All records below are to be set down precisely as written, excluding pictures.

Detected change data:

[Start of section]

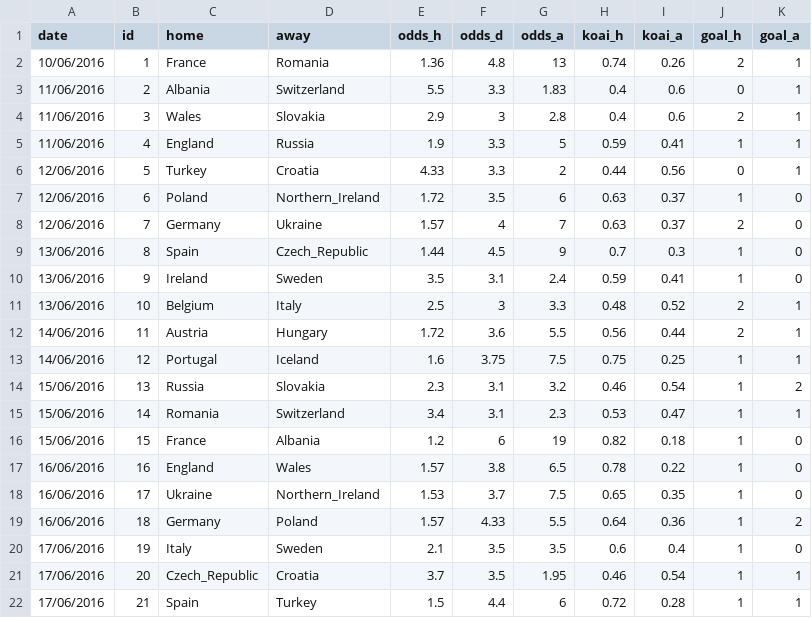
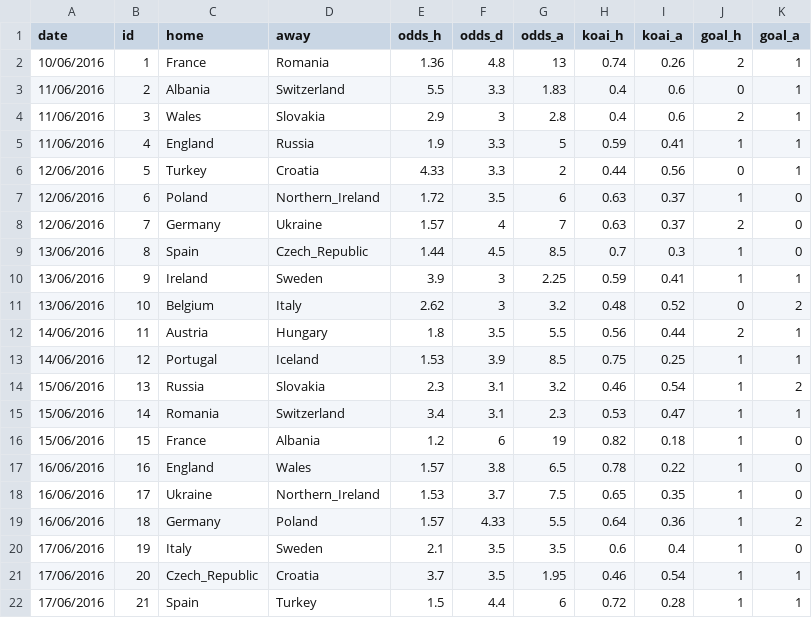
Before and after one commit to woobe/euro2016, a CSV file: input/match_data.csv, drawn as a sheet.

Commit message:
Updated June 13 data

```diff
--- a/input/match_data.csv
+++ b/input/match_data.csv
@@ -8,7 +8,7 @@ date,id,home,away,odds_h,odds_d,odds_a,koai_h,koai_a,goal_h,goal_a
 12/06/2016,7,Germany,Ukraine,1.57,4,7,0.63,0.37,2,0
-13/06/2016,8,Spain,Czech_Republic,1.44,4.5,9,0.7,0.3,1,0
-13/06/2016,9,Ireland,Sweden,3.5,3.1,2.4,0.59,0.41,1,0
-13/06/2016,10,Belgium,Italy,2.5,3,3.3,0.48,0.52,2,1
-14/06/2016,11,Austria,Hungary,1.72,3.6,5.5,0.56,0.44,2,1
-14/06/2016,12,Portugal,Iceland,1.6,3.75,7.5,0.75,0.25,1,1
+13/06/2016,8,Spain,Czech_Republic,1.44,4.5,8.5,0.7,0.3,1,0
+13/06/2016,9,Ireland,Sweden,3.9,3,2.25,0.59,0.41,1,1
+13/06/2016,10,Belgium,Italy,2.62,3,3.2,0.48,0.52,0,2
+14/06/2016,11,Austria,Hungary,1.8,3.5,5.5,0.56,0.44,2,1
+14/06/2016,12,Portugal,Iceland,1.53,3.9,8.5,0.75,0.25,1,1
 15/06/2016,13,Russia,Slovakia,2.3,3.1,3.2,0.46,0.54,1,2
```
Also changed, not shown: input/team_data.csv.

[End of section]

Result of this exercise:
Before and after one commit to woobe/euro2016, a CSV file: input/match_data.csv, drawn as a sheet.

Commit message:
Updated June 13 data

```diff
--- a/input/match_data.csv
+++ b/input/match_data.csv
@@ -8,7 +8,7 @@ date,id,home,away,odds_h,odds_d,odds_a,koai_h,koai_a,goal_h,goal_a
 12/06/2016,7,Germany,Ukraine,1.57,4,7,0.63,0.37,2,0
-13/06/2016,8,Spain,Czech_Republic,1.44,4.5,9,0.7,0.3,1,0
-13/06/2016,9,Ireland,Sweden,3.5,3.1,2.4,0.59,0.41,1,0
-13/06/2016,10,Belgium,Italy,2.5,3,3.3,0.48,0.52,2,1
-14/06/2016,11,Austria,Hungary,1.72,3.6,5.5,0.56,0.44,2,1
-14/06/2016,12,Portugal,Iceland,1.6,3.75,7.5,0.75,0.25,1,1
+13/06/2016,8,Spain,Czech_Republic,1.44,4.5,8.5,0.7,0.3,1,0
+13/06/2016,9,Ireland,Sweden,3.9,3,2.25,0.59,0.41,1,1
+13/06/2016,10,Belgium,Italy,2.62,3,3.2,0.48,0.52,0,2
+14/06/2016,11,Austria,Hungary,1.8,3.5,5.5,0.56,0.44,2,1
+14/06/2016,12,Portugal,Iceland,1.53,3.9,8.5,0.75,0.25,1,1
 15/06/2016,13,Russia,Slovakia,2.3,3.1,3.2,0.46,0.54,1,2
```
Also changed, not shown: input/team_data.csv.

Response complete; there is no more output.